Fences have been used for centuries for identifying property lines and to corral and protect livestock. A similar structure can be utilized to protect financial integrity, your business from certain risks and to facilitate the production of wealth. Don Hofstrand of Iowa State University refers to this structure as the “Solvency-Liquidity Fence”.
Building materials for the “Solvency-Liquidity Fence” are very low in cost and are readily available. Similar to the building of any good, strong, functional fence it does take a minimal amount of planning and dedication along with a fair level of effort to realize available, substantial benefits. The bill of materials for this project includes beginning and ending Balance Sheets (BS), a Farm Earnings Statement also known as an Income Statement (FE) and a Cash Flow (CF) Statement.
A CF Statement is a listing of the cash in and out flows for your business over the accounting year, typically a calendar year for many farm businesses. Although related, Cash Flow and Profit are different!
While the CF Statement lists cash in and outflows from the business, the FE Statement calculates Net Income. What is the difference? Most cash inflows are income and cash outflows are expenses depending on the timing involved. For purposes of cash flow incomes are only inflows when the check is received and similarly, expenses are outflow when the check is written. In contrast, the FE Statement records income as it is produced and expenses as they are incurred regardless of when the cash transaction takes place.
This also includes farm production inventory. Feed and cattle inventory on many dairy farms represent significant dollar value. But they only produce cash inflows when sold or fed to produce milk and cattle and the product is sold. In contrast, their dollar value when held in inventory must be considered in the year’s production to adequately credit the business for produced value. When current inventory dollar values increase from one year to the next they add to business Liquidity, the ability to meet cash obligations as they are due, and Solvency, a positive Net Worth, but lower Liquidity and Solvency when inventories decline.

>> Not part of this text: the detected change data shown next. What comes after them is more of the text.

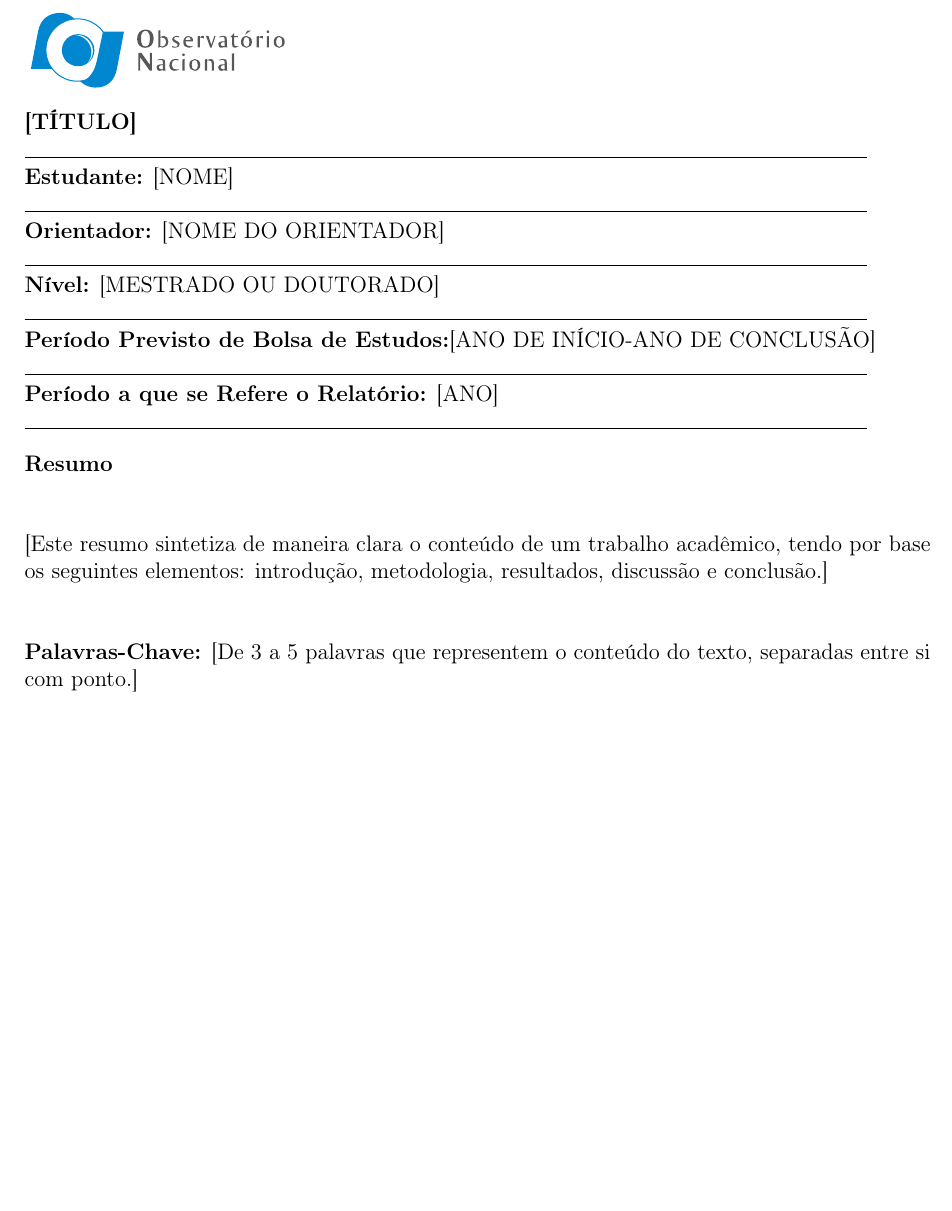
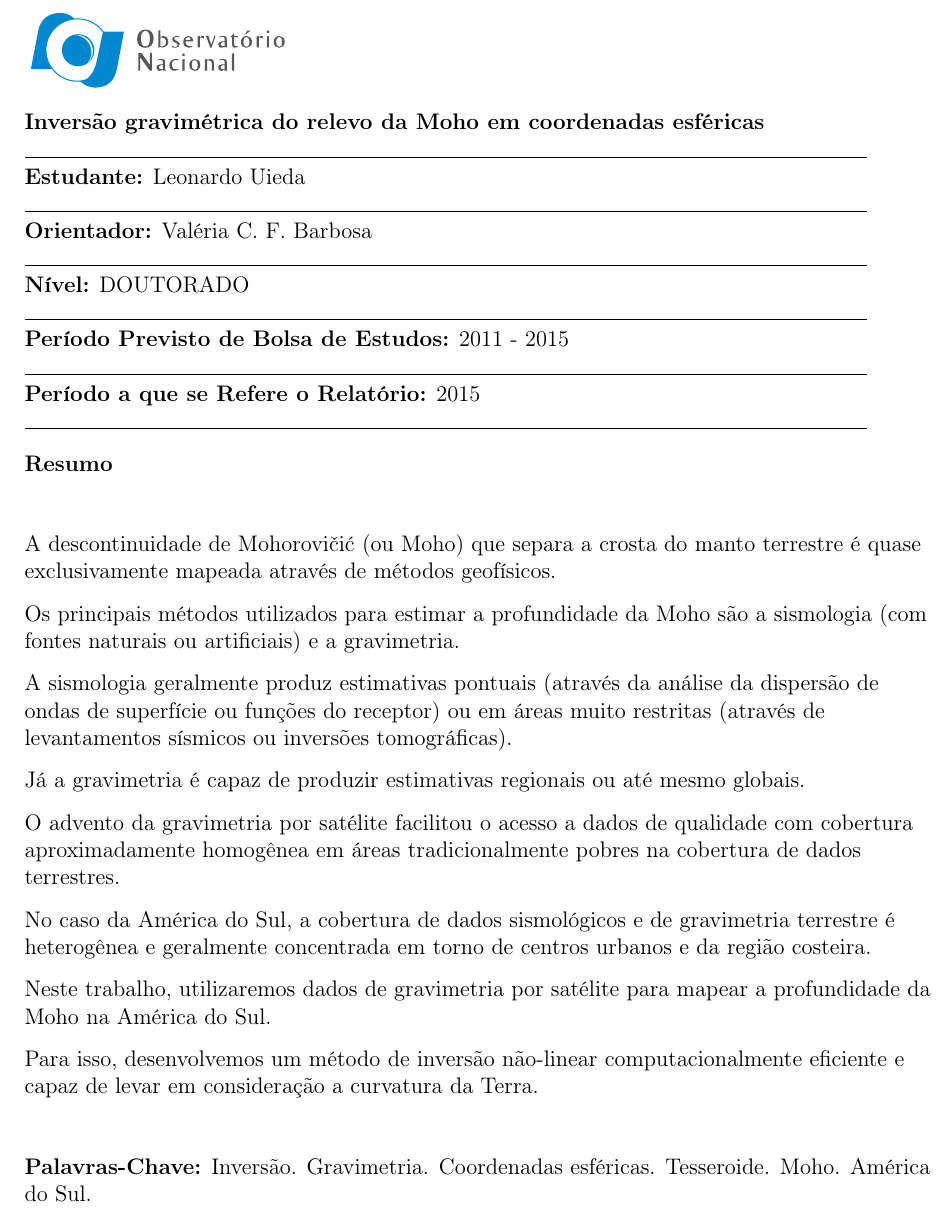
Before and after one commit to leouieda/seminario-on-2015, a LaTeX letter (resumo/resumo.tex): part of the page, cut at the place of the change, the shorter picture padded with empty space. Compiled offline with pdfLaTeX.

Commit message:
Opening paragraph

```diff
--- a/resumo/resumo.tex
+++ b/resumo/resumo.tex
@@ -27,32 +27,57 @@
 
 \begin{flushleft}
 
-\textbf{[TÍTULO]}\\
+\textbf{Inversão gravimétrica do relevo da Moho em coordenadas esféricas}\\
 \line(1,0){450}
-\\\textbf{Estudante:} [NOME]\\
+\\\textbf{Estudante:} Leonardo Uieda\\
 \line(1,0){450}
-\\\textbf{Orientador:} [NOME DO ORIENTADOR]\\
+\\\textbf{Orientador:} Valéria C. F. Barbosa\\
 \line(1,0){450}
-\\\textbf{Nível:} [MESTRADO OU DOUTORADO]\\
+\\\textbf{Nível:} DOUTORADO\\
 \line(1,0){450}
-\\\textbf{Período Previsto de Bolsa de Estudos:}[ANO  DE INÍCIO-ANO DE CONCLUSÃO] \\
+\\\textbf{Período Previsto de Bolsa de Estudos:} 2011 - 2015\\
 \line(1,0){450}
-\\\textbf{Período a que se Refere o Relatório:} [ANO]\\
+\\\textbf{Período a que se Refere o Relatório:} 2015\\
 \line(1,0){450}
 
 \textbf{Resumo}
 \\
 \vspace{10 mm}
 
-[Este resumo sintetiza de maneira clara o conteúdo de um trabalho acadêmico,
-tendo por base os seguintes elementos: introdução, metodologia, resultados,
-discussão e conclusão.]
+A descontinuidade de Mohorovičić (ou Moho) que separa a crosta do manto
+terrestre é quase exclusivamente mapeada através de métodos geofísicos.
+
+Os principais métodos utilizados para estimar a profundidade da Moho são a
+sismologia (com fontes naturais ou artificiais) e a gravimetria.
+
+A sismologia geralmente produz estimativas pontuais (através da análise da
+dispersão de ondas de superfície ou funções do receptor) ou em áreas muito
+restritas (através de levantamentos sísmicos ou inversões tomográficas).
+
+Já a gravimetria é capaz de produzir estimativas regionais ou até mesmo
+globais.
+
+O advento da gravimetria por satélite facilitou o acesso a dados de qualidade
+com cobertura aproximadamente homogênea em áreas tradicionalmente pobres na
+cobertura de dados terrestres.
+
+No caso da América do Sul, a cobertura de dados sismológicos e de gravimetria
+terrestre é heterogênea e geralmente concentrada em torno de centros urbanos e
+da região costeira.
+
+Neste trabalho, utilizaremos dados de gravimetria por satélite para mapear a
+profundidade da Moho na América do Sul.
+
+Para isso, desenvolvemos um método de inversão não-linear computacionalmente
+eficiente e capaz de levar em consideração a curvatura da Terra.
+
+
+
 \\
 
 \vspace{10 mm}
 \textbf{Palavras-Chave:}
-[De 3 a 5 palavras que representem o conteúdo do texto, separadas entre si
-com ponto.]
+Inversão. Gravimetria. Coordenadas esféricas. Tesseroide. Moho. América do Sul.
 
 \end{flushleft}
 \end{document}
```
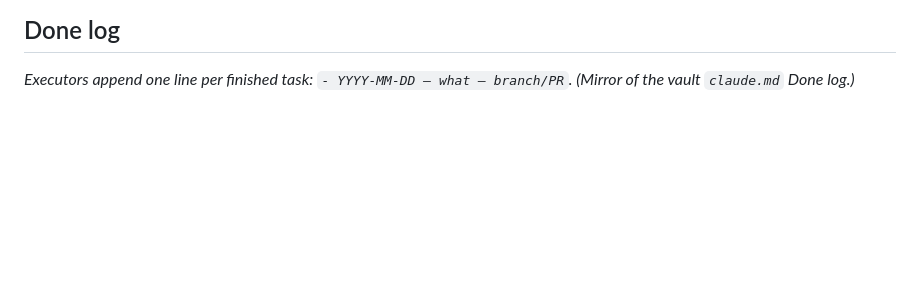
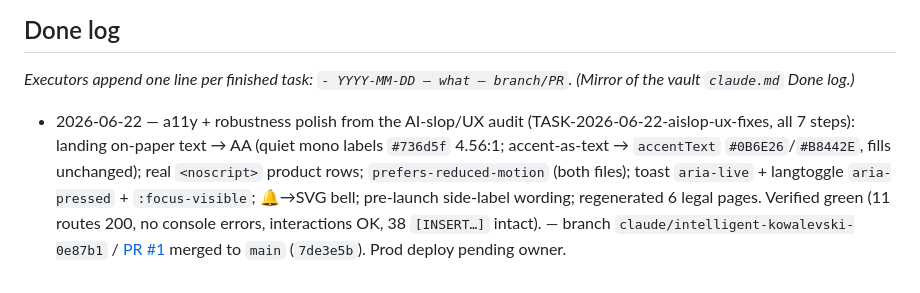
Before and after one commit to SpiritusMalus/family-pie, a Markdown page: CLAUDE.md, the part around the change. Drawn GitHub-style; blank space fills up the shorter version.

Commit message:
docs: Done-log entry for the a11y/UX polish task
Co-Authored-By: Claude Opus 4.8 <noreply@anthropic.com>

```diff
--- a/CLAUDE.md
+++ b/CLAUDE.md
@@ -55,3 +55,4 @@ Static. Build legal pages from `content/` → publish `site/` to the VPS web roo
 
 ## Done log
 _Executors append one line per finished task: `- YYYY-MM-DD — what — branch/PR`. (Mirror of the vault `claude.md` Done log.)_
+- 2026-06-22 — a11y + robustness polish from the AI-slop/UX audit (TASK-2026-06-22-aislop-ux-fixes, all 7 steps): landing on-paper text → AA (quiet mono labels `#736d5f` 4.56:1; accent-as-text → `accentText` `#0B6E26`/`#B8442E`, fills unchanged); real `<noscript>` product rows; `prefers-reduced-motion` (both files); toast `aria-live` + langtoggle `aria-pressed` + `:focus-visible`; 🔔→SVG bell; pre-launch side-label wording; regenerated 6 legal pages. Verified green (11 routes 200, no console errors, interactions OK, 38 `[INSERT…]` intact). — branch `claude/intelligent-kowalevski-0e87b1` / [PR #1](https://github.com/SpiritusMalus/family-pie/pull/1) merged to `main` (`7de3e5b`). Prod deploy pending owner.
```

Asset value changes including production inventories are recorded on the business BS. These changes are also accounted for on the FE Statement to account for their impact on business profitability. Net Income or loss for the period increases or decreases the Net Worth of the business as shown in the ending BS compared to the beginning BS. Likewise, business asset and Liability value changes based on the value of goods produced reflect on whether the year in question was profitable. Thus when negative cash flows and/or profit occur as reflected on the CF and FE Statements, adjustments are also made in the BS level of Solvency. These adjustments can be in the form of reduced asset and/or increased liability dollar values.
The BS, FE and CF Statements are referred to as “integrated financial statements” for the reasons defined above. While each serves their own purpose in tracking very specific information and allowing individual summary calculations they are also related. Like first cousins, they contain some of the same genetic (financial) material but each have their own unique purpose amongst the family of financial statements in providing specific information about the life of your business.
The BS is a snapshot of the Solvency of the business at a specific moment in time. The amount by which assets exceed liabilities is the “Net Worth” of the business. The FE Statement is a dynamic accounting of the incomes and expenses over the accounting period. The CF Statement accounts for all inflows and outflows of cash over the same period. The complete set of statements represents a decision tool allowing a comprehensive analysis of your business.
The “fence” for the present year also forms the base structure for the coming year. From it the Solvency and Liquidity momentum for the coming year is set. From this foundation you can plan/budget for the coming year by projecting cash inflow and outflows, thus facilitating risk management strategies that lower stress and identify business opportunity.
Are you interested in planning for the next swing in volatile milk prices and production input costs? UW-Extension can help you get the job done! Contact your farm records association field staff, technical college farm trainer or local UW-Extension Office. This educational program is support by a North Central Risk Management Education Center Grant.